When you reach the line containing "Before and after one commit to SaraAlameen82/MLProject, a" in the records below, start copying exactly, and stop once you have copied the line containing "Also changed, not shown: parts of 4".
[Records shown Boundary: Start]
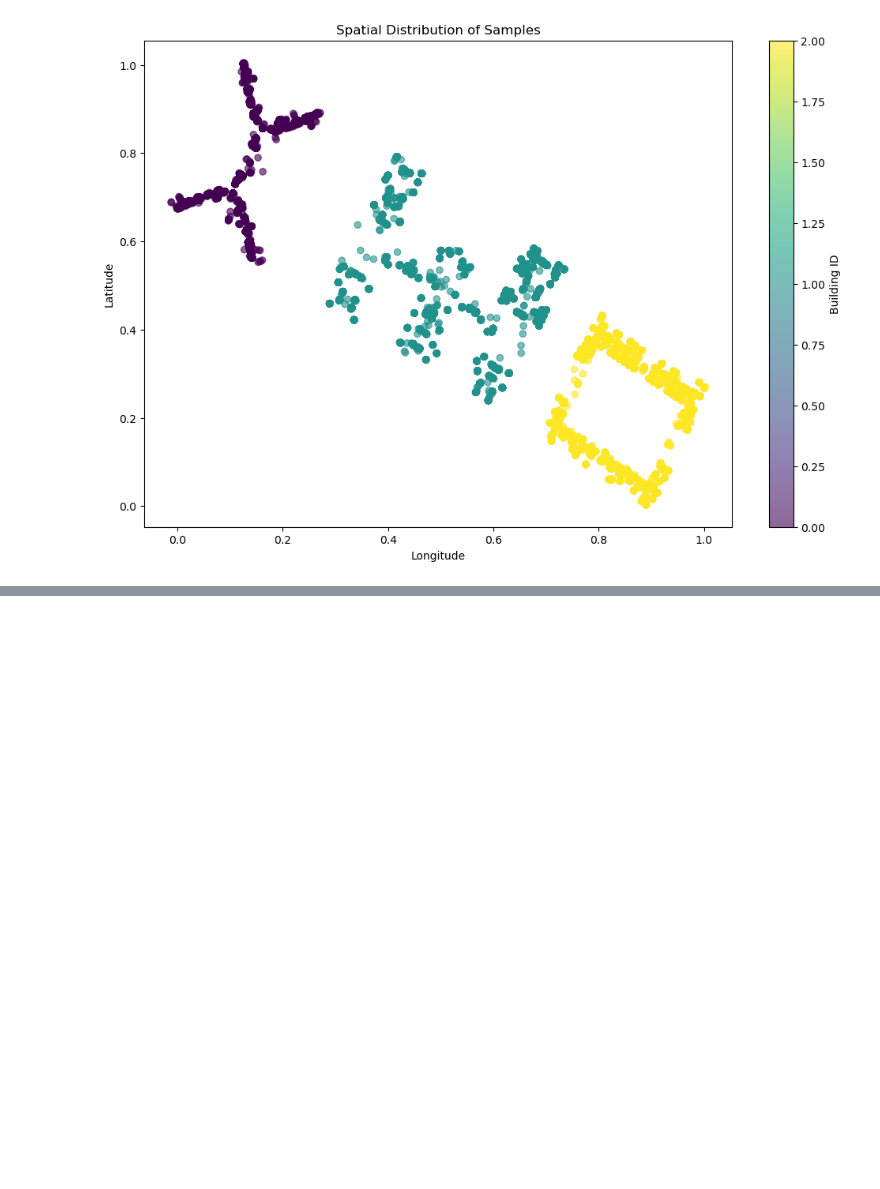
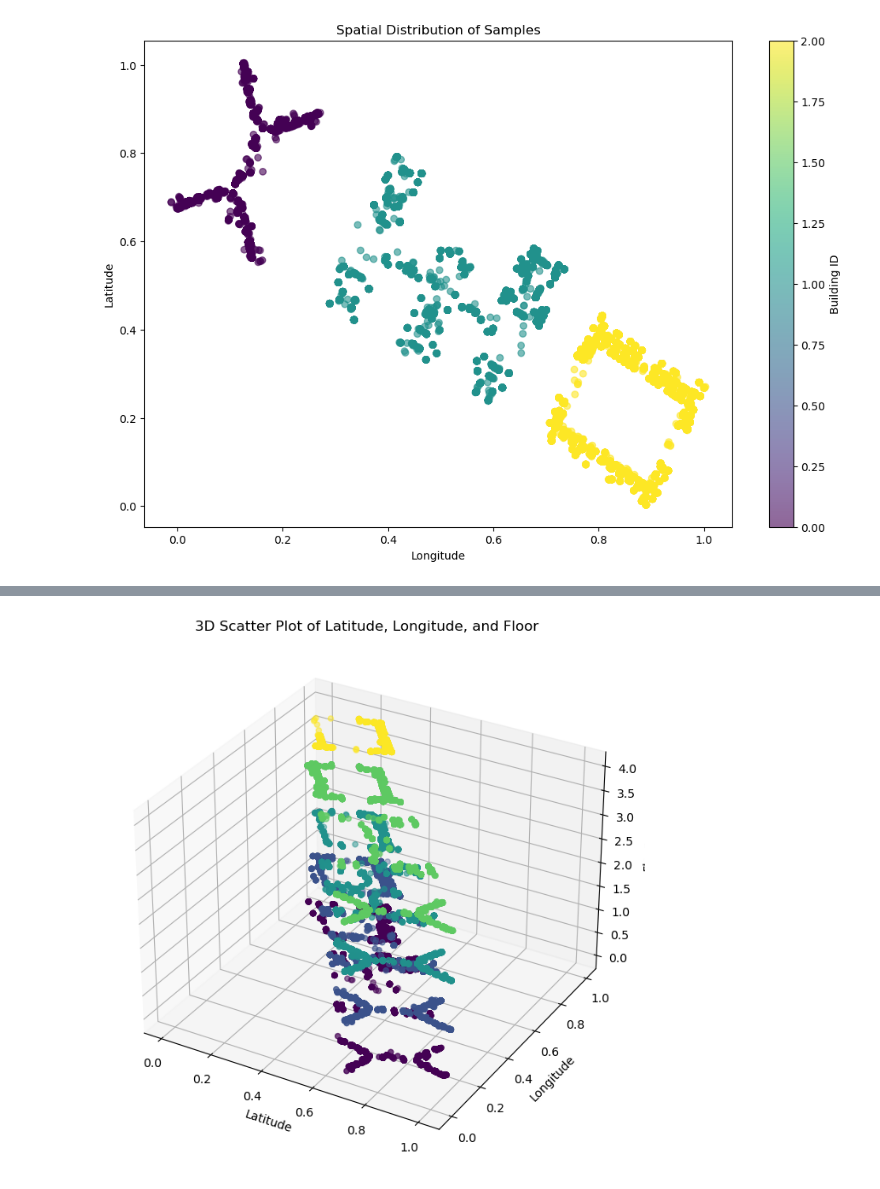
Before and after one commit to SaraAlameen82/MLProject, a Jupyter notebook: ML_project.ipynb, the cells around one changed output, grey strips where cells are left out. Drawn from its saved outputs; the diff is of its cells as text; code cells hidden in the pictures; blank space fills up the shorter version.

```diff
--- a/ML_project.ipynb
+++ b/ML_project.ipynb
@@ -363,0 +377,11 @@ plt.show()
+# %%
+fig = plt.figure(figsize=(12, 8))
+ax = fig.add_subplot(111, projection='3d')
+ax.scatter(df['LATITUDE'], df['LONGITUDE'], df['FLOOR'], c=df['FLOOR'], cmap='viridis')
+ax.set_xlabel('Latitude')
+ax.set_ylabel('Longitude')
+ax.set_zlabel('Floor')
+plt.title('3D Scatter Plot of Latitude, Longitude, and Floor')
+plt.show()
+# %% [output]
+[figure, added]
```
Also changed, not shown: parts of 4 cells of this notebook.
[Records shown Boundary: End]
[Records shown Boundary: Start]
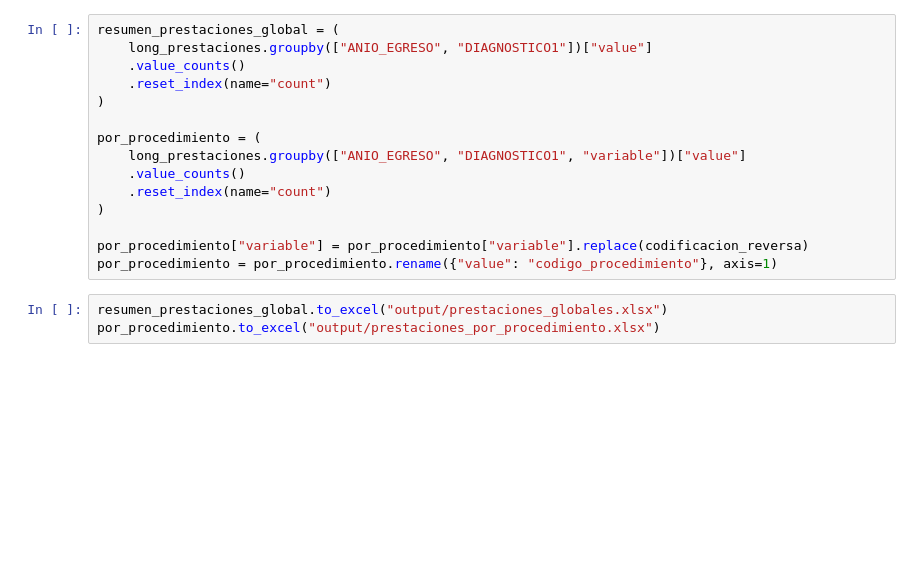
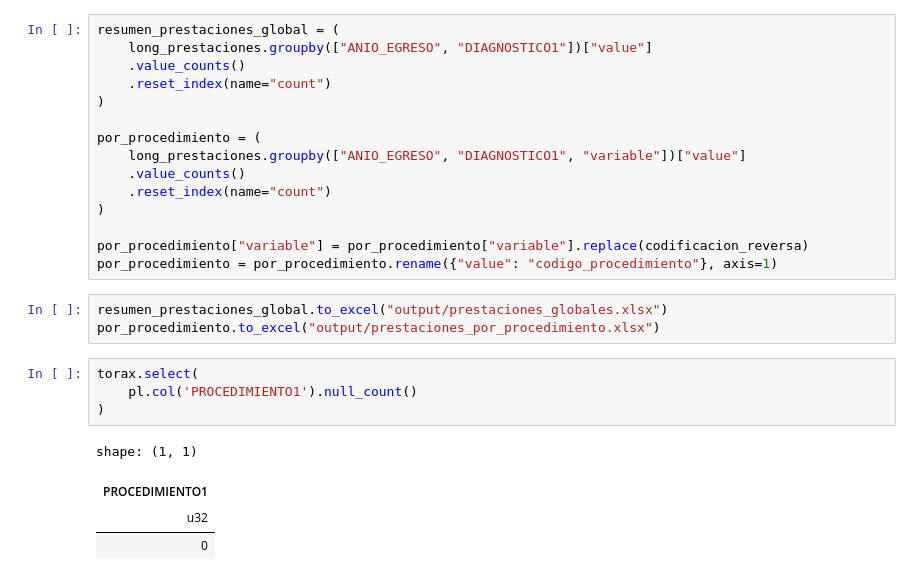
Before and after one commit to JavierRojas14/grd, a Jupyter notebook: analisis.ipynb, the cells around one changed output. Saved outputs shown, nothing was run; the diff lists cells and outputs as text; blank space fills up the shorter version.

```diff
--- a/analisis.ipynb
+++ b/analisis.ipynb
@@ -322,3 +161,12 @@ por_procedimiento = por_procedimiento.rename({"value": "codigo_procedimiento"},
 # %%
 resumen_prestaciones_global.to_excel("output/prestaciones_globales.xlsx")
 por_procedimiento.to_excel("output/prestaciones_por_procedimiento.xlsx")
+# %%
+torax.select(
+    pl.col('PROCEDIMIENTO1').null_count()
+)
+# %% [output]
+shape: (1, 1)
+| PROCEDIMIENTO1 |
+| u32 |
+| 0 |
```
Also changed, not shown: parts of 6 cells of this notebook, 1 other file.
[Records shown Boundary: End]
Exercise output ::
Before and after one commit to SaraAlameen82/MLProject, a Jupyter notebook: ML_project.ipynb, the cells around one changed output, grey strips where cells are left out. Drawn from its saved outputs; the diff is of its cells as text; code cells hidden in the pictures; blank space fills up the shorter version.

```diff
--- a/ML_project.ipynb
+++ b/ML_project.ipynb
@@ -363,0 +377,11 @@ plt.show()
+# %%
+fig = plt.figure(figsize=(12, 8))
+ax = fig.add_subplot(111, projection='3d')
+ax.scatter(df['LATITUDE'], df['LONGITUDE'], df['FLOOR'], c=df['FLOOR'], cmap='viridis')
+ax.set_xlabel('Latitude')
+ax.set_ylabel('Longitude')
+ax.set_zlabel('Floor')
+plt.title('3D Scatter Plot of Latitude, Longitude, and Floor')
+plt.show()
+# %% [output]
+[figure, added]
```
Also changed, not shown: parts of 4 cells of this notebook.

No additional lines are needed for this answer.